Activity:
Return the listing below exactly as it stands. Pictures stay out.

─── Records to use ───

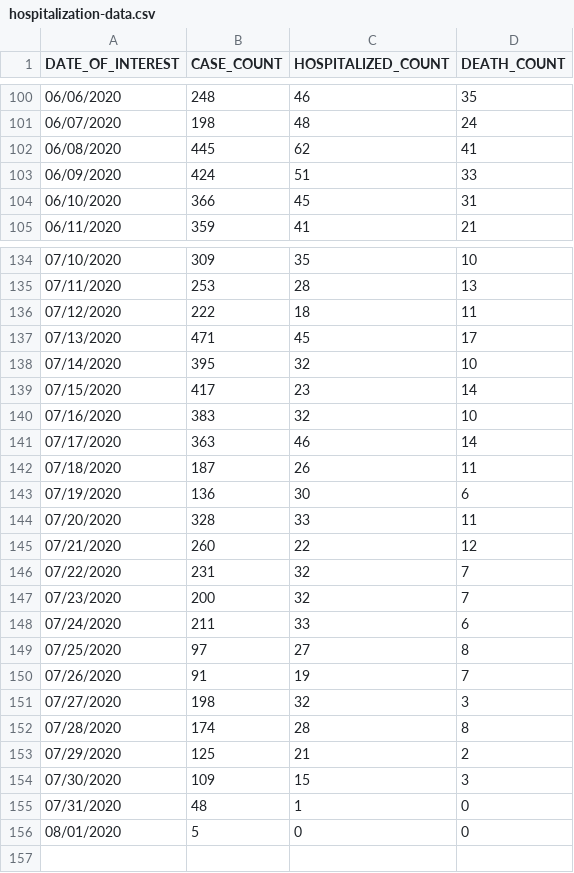
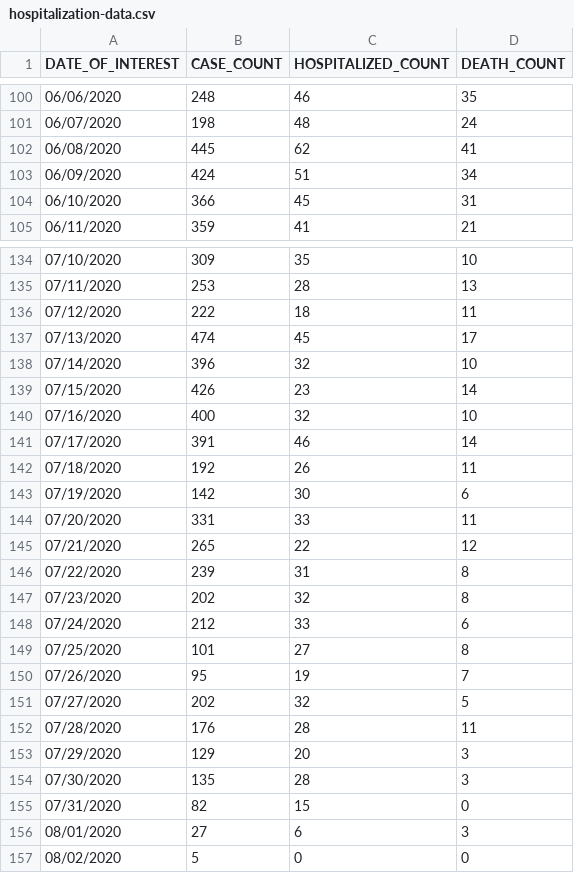
Before and after one commit to mathewsanders/Covid-19-Playground, a CSV file: covid-19.playground/Resources/hospitalization-data.csv, drawn as a sheet; only a part is shown, gaps mark what is left out; the diff covers the shown part only.

Commit message:
Update with data as of 8/3

```diff
--- a/covid-19.playground/Resources/hospitalization-data.csv
+++ b/covid-19.playground/Resources/hospitalization-data.csv
@@ -102,3 +102,3 @@ DATE_OF_INTEREST,CASE_COUNT,HOSPITALIZED_COUNT,DEATH_COUNT
 06/08/2020,445,62,41
-06/09/2020,424,51,33
+06/09/2020,424,51,34
 06/10/2020,366,45,31
@@ -136,21 +136,22 @@ DATE_OF_INTEREST,CASE_COUNT,HOSPITALIZED_COUNT,DEATH_COUNT
 07/12/2020,222,18,11
-07/13/2020,471,45,17
-07/14/2020,395,32,10
-07/15/2020,417,23,14
-07/16/2020,383,32,10
-07/17/2020,363,46,14
-07/18/2020,187,26,11
-07/19/2020,136,30,6
-07/20/2020,328,33,11
-07/21/2020,260,22,12
-07/22/2020,231,32,7
-07/23/2020,200,32,7
-07/24/2020,211,33,6
-07/25/2020,97,27,8
-07/26/2020,91,19,7
-07/27/2020,198,32,3
-07/28/2020,174,28,8
-07/29/2020,125,21,2
-07/30/2020,109,15,3
-07/31/2020,48,1,0
-08/01/2020,5,0,0
+07/13/2020,474,45,17
+07/14/2020,396,32,10
+07/15/2020,426,23,14
+07/16/2020,400,32,10
+07/17/2020,391,46,14
+07/18/2020,192,26,11
+07/19/2020,142,30,6
+07/20/2020,331,33,11
+07/21/2020,265,22,12
+07/22/2020,239,31,8
+07/23/2020,202,32,8
+07/24/2020,212,33,6
+07/25/2020,101,27,8
+07/26/2020,95,19,7
+07/27/2020,202,32,5
+07/28/2020,176,28,11
+07/29/2020,129,20,3
+07/30/2020,135,28,3
+07/31/2020,82,15,0
+08/01/2020,27,6,3
+08/02/2020,5,0,0
```
Also changed, not shown: 1 edited cell elsewhere in this file, covid-19.playground/Resources/fatality-data.csv.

───

Result for this exercise:
Before and after one commit to mathewsanders/Covid-19-Playground, a CSV file: covid-19.playground/Resources/hospitalization-data.csv, drawn as a sheet; only a part is shown, gaps mark what is left out; the diff covers the shown part only.

Commit message:
Update with data as of 8/3

```diff
--- a/covid-19.playground/Resources/hospitalization-data.csv
+++ b/covid-19.playground/Resources/hospitalization-data.csv
@@ -102,3 +102,3 @@ DATE_OF_INTEREST,CASE_COUNT,HOSPITALIZED_COUNT,DEATH_COUNT
 06/08/2020,445,62,41
-06/09/2020,424,51,33
+06/09/2020,424,51,34
 06/10/2020,366,45,31
@@ -136,21 +136,22 @@ DATE_OF_INTEREST,CASE_COUNT,HOSPITALIZED_COUNT,DEATH_COUNT
 07/12/2020,222,18,11
-07/13/2020,471,45,17
-07/14/2020,395,32,10
-07/15/2020,417,23,14
-07/16/2020,383,32,10
-07/17/2020,363,46,14
-07/18/2020,187,26,11
-07/19/2020,136,30,6
-07/20/2020,328,33,11
-07/21/2020,260,22,12
-07/22/2020,231,32,7
-07/23/2020,200,32,7
-07/24/2020,211,33,6
-07/25/2020,97,27,8
-07/26/2020,91,19,7
-07/27/2020,198,32,3
-07/28/2020,174,28,8
-07/29/2020,125,21,2
-07/30/2020,109,15,3
-07/31/2020,48,1,0
-08/01/2020,5,0,0
+07/13/2020,474,45,17
+07/14/2020,396,32,10
+07/15/2020,426,23,14
+07/16/2020,400,32,10
+07/17/2020,391,46,14
+07/18/2020,192,26,11
+07/19/2020,142,30,6
+07/20/2020,331,33,11
+07/21/2020,265,22,12
+07/22/2020,239,31,8
+07/23/2020,202,32,8
+07/24/2020,212,33,6
+07/25/2020,101,27,8
+07/26/2020,95,19,7
+07/27/2020,202,32,5
+07/28/2020,176,28,11
+07/29/2020,129,20,3
+07/30/2020,135,28,3
+07/31/2020,82,15,0
+08/01/2020,27,6,3
+08/02/2020,5,0,0
```
Also changed, not shown: 1 edited cell elsewhere in this file, covid-19.playground/Resources/fatality-data.csv.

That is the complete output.